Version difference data
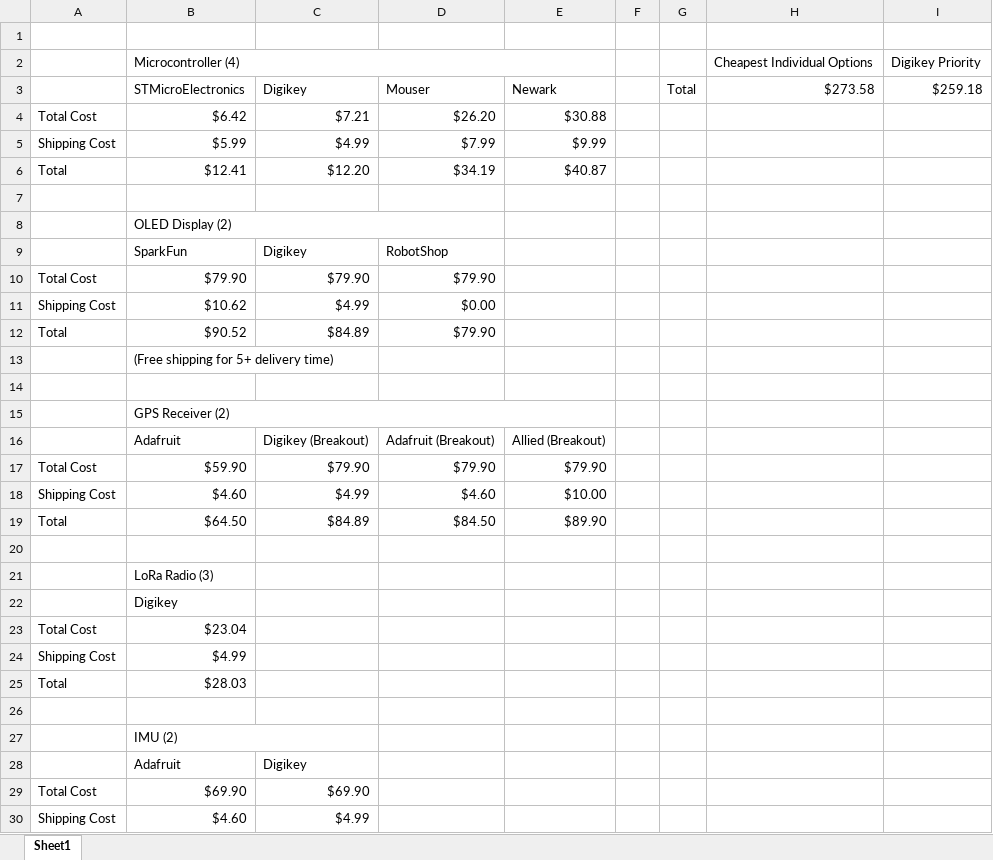
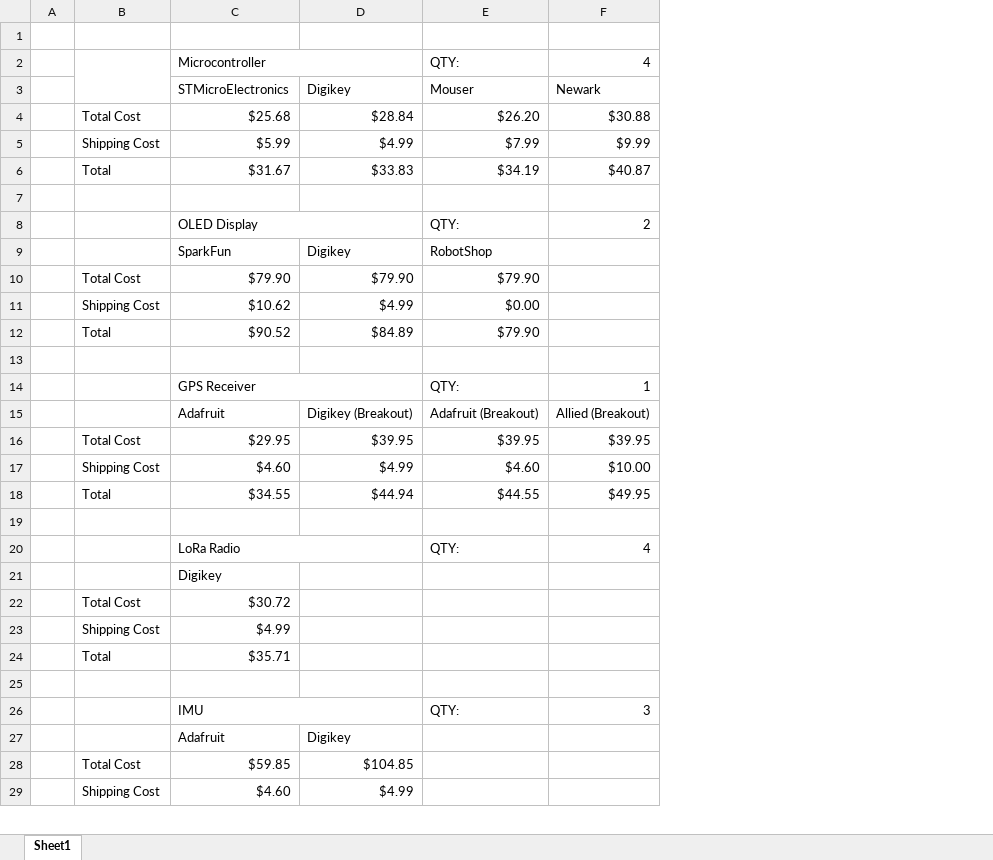
Before and after one commit to mitchellciupak-archived/Snow-WeAR-Goggles-OLD, an Excel workbook: Files/refs/Cost_Analysis.xlsx, sheet Sheet1, drawn as a sheet; only a part is shown; values as stored, in another font and other column widths than the file's, no cell formats; charts and pictures not drawn; removed rows and columns are numbered as before the commit, all else as after; the diff covers the shown part only; the diff names each change by its address in the sheet, - before the commit and + after, or states it on an @@ line.

Commit message:
Updated Cost Analysis

```diff
--- a/Files/refs/Cost_Analysis.xlsx (sheet Sheet1)
+++ b/Files/refs/Cost_Analysis.xlsx (sheet Sheet1)
+column A, empty
-column F, empty
-column G, row 3: Total
-column H, row 3: $273.58
-column I, row 3: $259.18
-row 2:  | Microcontroller (4) |  |  |  |  |  | Cheapest Individual Options | Digikey Priority
+row 2:  |  | Microcontroller |  | QTY: | 4
-C4: $6.42
+C4: $25.68
-D4: $7.21
+D4: $28.84
-C6: $12.41
+C6: $31.67
-D6: $12.20
+D6: $33.83
-row 8:  | OLED Display (2)
+row 8:  |  | OLED Display |  | QTY: | 2
-row 13:  | (Free shipping for 5+ delivery time)
-row 15:  | GPS Receiver (2)
+row 14:  |  | GPS Receiver |  | QTY: | 1
-row 17: Total Cost | $59.90 | $79.90 | $79.90 | $79.90
+row 16:  | Total Cost | $29.95 | $39.95 | $39.95 | $39.95
-row 19: Total | $64.50 | $84.89 | $84.50 | $89.90
+row 18:  | Total | $34.55 | $44.94 | $44.55 | $49.95
-row 21:  | LoRa Radio (3)
+row 20:  |  | LoRa Radio |  | QTY: | 4
-C22: $23.04
+C22: $30.72
-C24: $28.03
+C24: $35.71
-row 27:  | IMU (2)
+row 26:  |  | IMU |  | QTY: | 3
-C28: $69.90
+C28: $59.85
-D28: $69.90
+D28: $104.85
```
Also changed, not shown: 18 added rows, 1 removed row and 6 edited cells elsewhere in this sheet, cell formats, formulas that keep their value.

Problem:
Would you provide an exact, picture-free copy of the data above?

Expected answer:
Before and after one commit to mitchellciupak-archived/Snow-WeAR-Goggles-OLD, an Excel workbook: Files/refs/Cost_Analysis.xlsx, sheet Sheet1, drawn as a sheet; only a part is shown; values as stored, in another font and other column widths than the file's, no cell formats; charts and pictures not drawn; removed rows and columns are numbered as before the commit, all else as after; the diff covers the shown part only; the diff names each change by its address in the sheet, - before the commit and + after, or states it on an @@ line.

Commit message:
Updated Cost Analysis

```diff
--- a/Files/refs/Cost_Analysis.xlsx (sheet Sheet1)
+++ b/Files/refs/Cost_Analysis.xlsx (sheet Sheet1)
+column A, empty
-column F, empty
-column G, row 3: Total
-column H, row 3: $273.58
-column I, row 3: $259.18
-row 2:  | Microcontroller (4) |  |  |  |  |  | Cheapest Individual Options | Digikey Priority
+row 2:  |  | Microcontroller |  | QTY: | 4
-C4: $6.42
+C4: $25.68
-D4: $7.21
+D4: $28.84
-C6: $12.41
+C6: $31.67
-D6: $12.20
+D6: $33.83
-row 8:  | OLED Display (2)
+row 8:  |  | OLED Display |  | QTY: | 2
-row 13:  | (Free shipping for 5+ delivery time)
-row 15:  | GPS Receiver (2)
+row 14:  |  | GPS Receiver |  | QTY: | 1
-row 17: Total Cost | $59.90 | $79.90 | $79.90 | $79.90
+row 16:  | Total Cost | $29.95 | $39.95 | $39.95 | $39.95
-row 19: Total | $64.50 | $84.89 | $84.50 | $89.90
+row 18:  | Total | $34.55 | $44.94 | $44.55 | $49.95
-row 21:  | LoRa Radio (3)
+row 20:  |  | LoRa Radio |  | QTY: | 4
-C22: $23.04
+C22: $30.72
-C24: $28.03
+C24: $35.71
-row 27:  | IMU (2)
+row 26:  |  | IMU |  | QTY: | 3
-C28: $69.90
+C28: $59.85
-D28: $69.90
+D28: $104.85
```
Also changed, not shown: 18 added rows, 1 removed row and 6 edited cells elsewhere in this sheet, cell formats, formulas that keep their value.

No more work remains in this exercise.